In the listing below, find the line containing "on desktop: the". Write out that line and every line after it to the end, exactly and only those.

◇ ◇ ◇ ◇ ◇ ◇ ◇

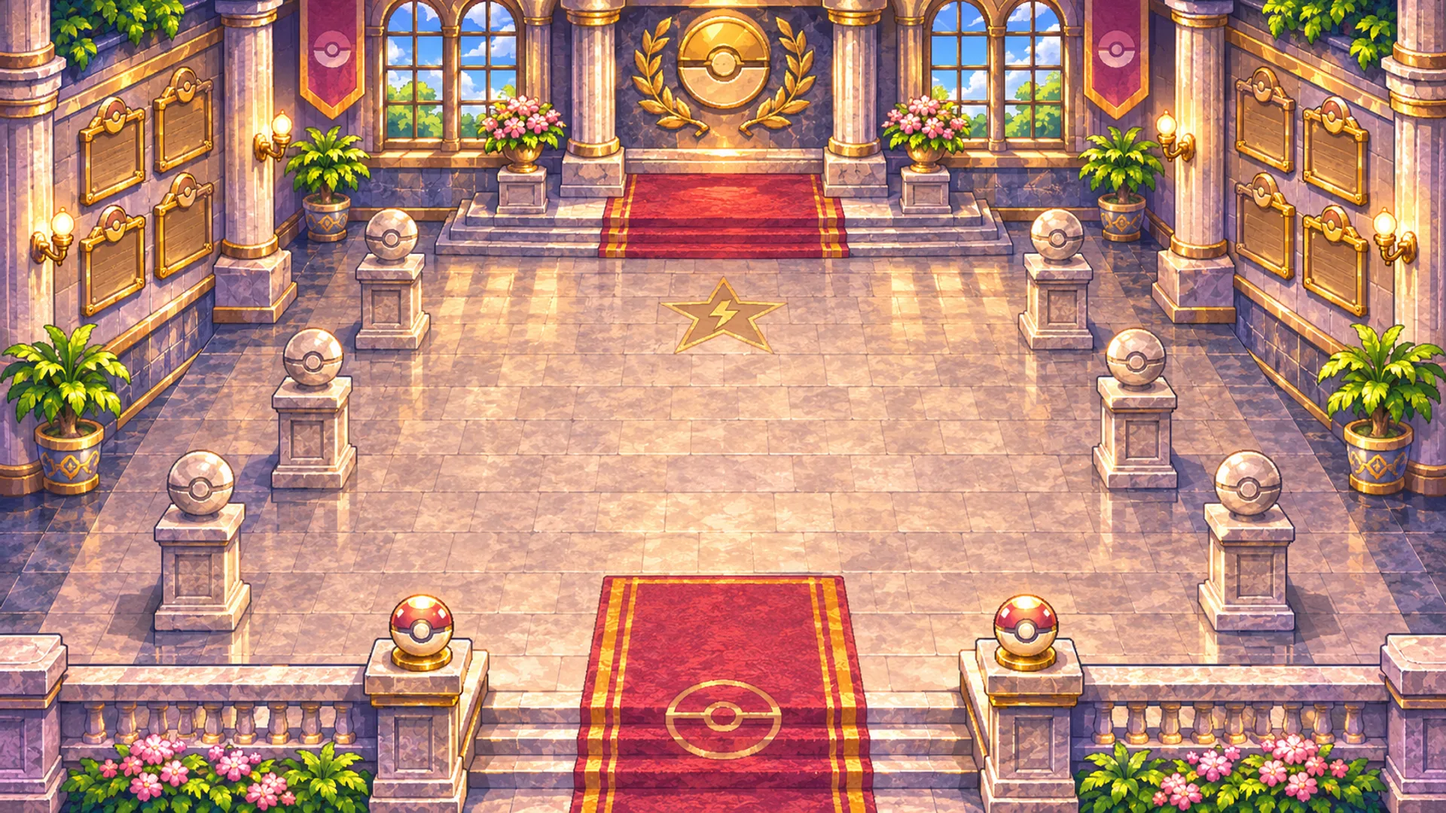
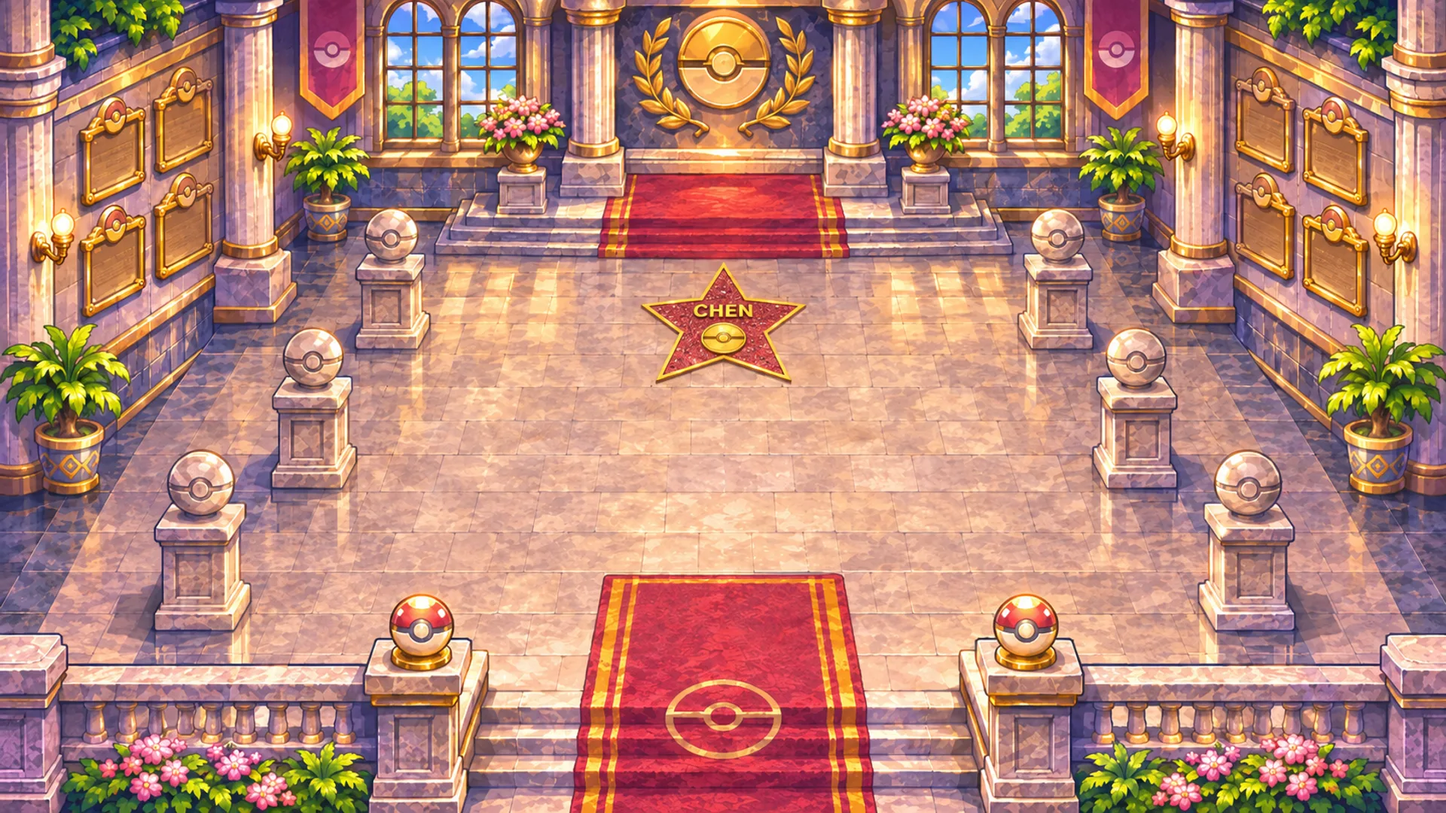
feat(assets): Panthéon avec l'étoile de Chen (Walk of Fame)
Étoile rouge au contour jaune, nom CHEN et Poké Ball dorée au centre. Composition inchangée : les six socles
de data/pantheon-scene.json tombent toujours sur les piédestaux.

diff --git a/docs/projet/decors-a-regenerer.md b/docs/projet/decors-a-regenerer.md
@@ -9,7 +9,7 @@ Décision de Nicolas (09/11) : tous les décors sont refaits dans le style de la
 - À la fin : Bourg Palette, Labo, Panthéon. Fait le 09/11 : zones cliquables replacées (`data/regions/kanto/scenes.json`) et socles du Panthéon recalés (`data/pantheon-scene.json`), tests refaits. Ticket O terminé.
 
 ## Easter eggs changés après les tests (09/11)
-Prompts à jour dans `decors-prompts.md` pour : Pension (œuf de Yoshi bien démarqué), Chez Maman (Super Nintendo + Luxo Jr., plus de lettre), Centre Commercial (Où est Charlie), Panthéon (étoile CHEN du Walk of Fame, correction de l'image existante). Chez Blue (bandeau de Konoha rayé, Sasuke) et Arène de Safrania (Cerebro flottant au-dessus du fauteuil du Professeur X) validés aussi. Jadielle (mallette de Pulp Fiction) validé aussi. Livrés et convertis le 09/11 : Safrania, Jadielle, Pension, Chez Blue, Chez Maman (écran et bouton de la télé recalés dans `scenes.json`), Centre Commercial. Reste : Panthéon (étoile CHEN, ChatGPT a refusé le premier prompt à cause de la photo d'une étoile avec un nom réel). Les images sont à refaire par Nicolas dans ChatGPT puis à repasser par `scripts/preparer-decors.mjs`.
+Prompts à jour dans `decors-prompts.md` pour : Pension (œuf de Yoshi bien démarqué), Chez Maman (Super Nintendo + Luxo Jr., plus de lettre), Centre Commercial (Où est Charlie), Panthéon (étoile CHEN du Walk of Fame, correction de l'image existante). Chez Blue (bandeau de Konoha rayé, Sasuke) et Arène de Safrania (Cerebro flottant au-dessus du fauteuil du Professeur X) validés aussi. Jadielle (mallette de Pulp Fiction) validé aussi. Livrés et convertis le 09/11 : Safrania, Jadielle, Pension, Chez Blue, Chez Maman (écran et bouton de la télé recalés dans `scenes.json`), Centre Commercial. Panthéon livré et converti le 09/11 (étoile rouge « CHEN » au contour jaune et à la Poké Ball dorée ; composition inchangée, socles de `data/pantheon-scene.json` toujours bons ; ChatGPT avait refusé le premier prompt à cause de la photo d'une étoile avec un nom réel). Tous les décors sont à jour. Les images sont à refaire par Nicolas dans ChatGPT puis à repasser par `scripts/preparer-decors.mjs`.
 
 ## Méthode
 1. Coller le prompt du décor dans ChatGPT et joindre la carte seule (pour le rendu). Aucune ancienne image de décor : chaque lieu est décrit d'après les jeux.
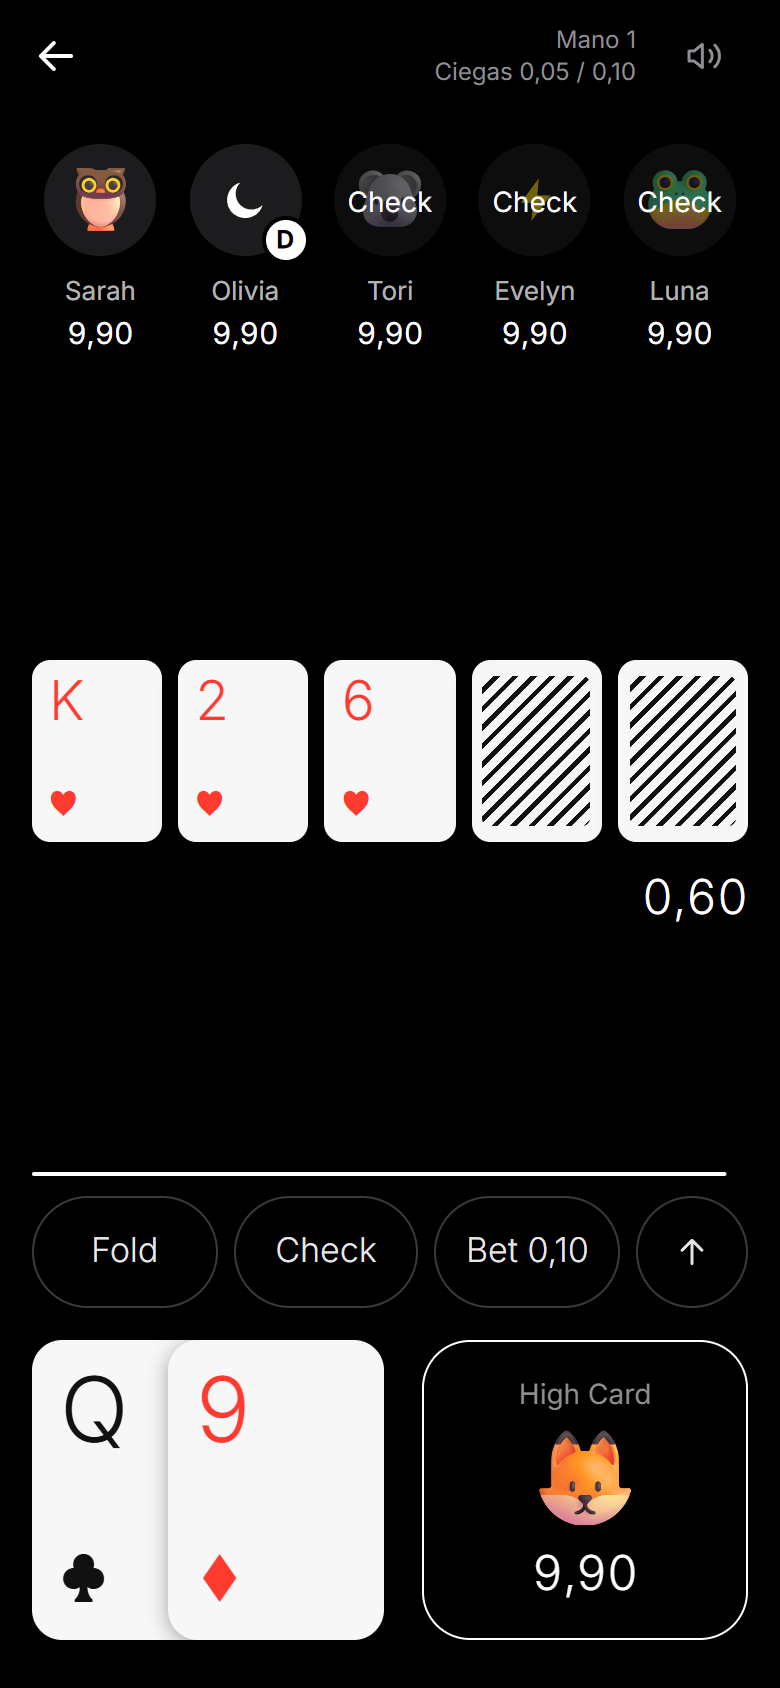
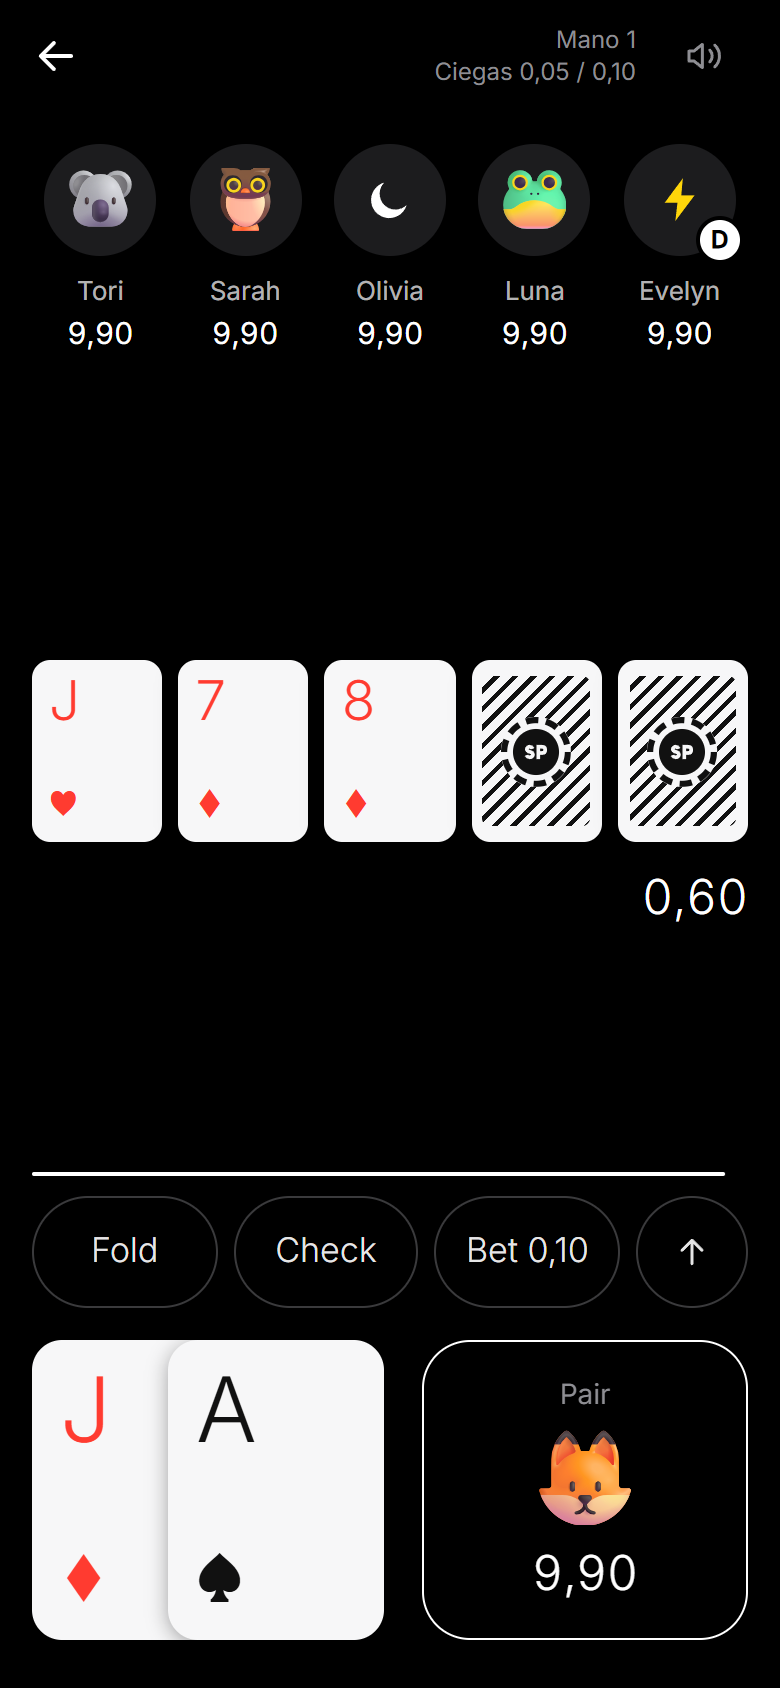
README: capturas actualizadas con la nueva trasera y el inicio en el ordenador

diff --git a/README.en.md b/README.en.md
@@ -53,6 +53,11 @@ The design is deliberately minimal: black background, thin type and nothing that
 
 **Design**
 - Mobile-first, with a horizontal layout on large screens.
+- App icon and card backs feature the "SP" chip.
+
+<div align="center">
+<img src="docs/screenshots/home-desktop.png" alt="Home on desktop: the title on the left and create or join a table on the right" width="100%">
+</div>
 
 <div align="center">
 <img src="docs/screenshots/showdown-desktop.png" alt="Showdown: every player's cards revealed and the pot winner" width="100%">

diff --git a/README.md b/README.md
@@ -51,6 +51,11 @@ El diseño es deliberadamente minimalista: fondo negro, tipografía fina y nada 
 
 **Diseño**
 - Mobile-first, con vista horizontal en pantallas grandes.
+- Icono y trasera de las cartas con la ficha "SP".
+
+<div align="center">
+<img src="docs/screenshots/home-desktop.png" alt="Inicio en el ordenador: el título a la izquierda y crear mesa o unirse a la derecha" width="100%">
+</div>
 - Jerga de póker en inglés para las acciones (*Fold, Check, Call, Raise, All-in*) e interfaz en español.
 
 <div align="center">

◇ ◇ ◇ ◇ ◇ ◇ ◇

■ ANSWER SECTION:
+<img src="docs/screenshots/home-desktop.png" alt="Home on desktop: the title on the left and create or join a table on the right" width="100%">
+</div>
 
 <div align="center">
 <img src="docs/screenshots/showdown-desktop.png" alt="Showdown: every player's cards revealed and the pot winner" width="100%">

diff --git a/README.md b/README.md
@@ -51,6 +51,11 @@ El diseño es deliberadamente minimalista: fondo negro, tipografía fina y nada 
 
 **Diseño**
 - Mobile-first, con vista horizontal en pantallas grandes.
+- Icono y trasera de las cartas con la ficha "SP".
+
+<div align="center">
+<img src="docs/screenshots/home-desktop.png" alt="Inicio en el ordenador: el título a la izquierda y crear mesa o unirse a la derecha" width="100%">
+</div>
 - Jerga de póker en inglés para las acciones (*Fold, Check, Call, Raise, All-in*) e interfaz en español.
 
 <div align="center">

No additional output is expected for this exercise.